* _Assignment_
Every record below should be repeated word for word, with the pictures left out.

(Dataset items)
-- Opening Marker --

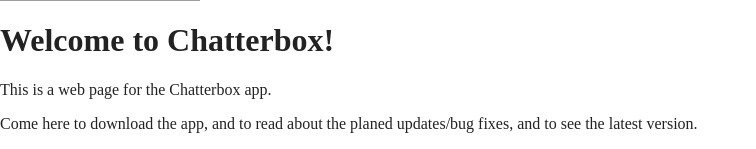
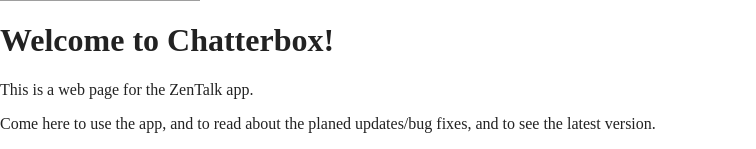
Before and after one commit to codexa/zentext, a PHP site: page / in a window 1280 px wide. Shown: the part 867-1016 px from the top of the page, without its empty margins (0-756 px from the left). Run offline with PHP 8.4, Linux system fonts and the light colour scheme; grey boxes are pictures that could not be loaded.

Commit message:
Update index.php

```diff
--- a/index.php
+++ b/index.php
@@ -9,8 +9,8 @@
     <main class="page" theme="white">
       <img src="/style/assets/logo.png" alt="logo" height="200" width="200" />
       <h1>Welcome to Chatterbox!</h1>
-      <p>This is a web page for the Chatterbox app.</p>
-      <p>Come here to download the app, and to read about the planed updates/bug fixes, and to see the latest version.</p>
+      <p>This is a web page for the ZenTalk app.</p>
+      <p>Come here to use the app, and to read about the planed updates/bug fixes, and to see the latest version.</p>
     </main>
   </body>
 </html>
```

-- Closing Marker --

* _Reply_
Before and after one commit to codexa/zentext, a PHP site: page / in a window 1280 px wide. Shown: the part 867-1016 px from the top of the page, without its empty margins (0-756 px from the left). Run offline with PHP 8.4, Linux system fonts and the light colour scheme; grey boxes are pictures that could not be loaded.

Commit message:
Update index.php

```diff
--- a/index.php
+++ b/index.php
@@ -9,8 +9,8 @@
     <main class="page" theme="white">
       <img src="/style/assets/logo.png" alt="logo" height="200" width="200" />
       <h1>Welcome to Chatterbox!</h1>
-      <p>This is a web page for the Chatterbox app.</p>
-      <p>Come here to download the app, and to read about the planed updates/bug fixes, and to see the latest version.</p>
+      <p>This is a web page for the ZenTalk app.</p>
+      <p>Come here to use the app, and to read about the planed updates/bug fixes, and to see the latest version.</p>
     </main>
   </body>
 </html>
```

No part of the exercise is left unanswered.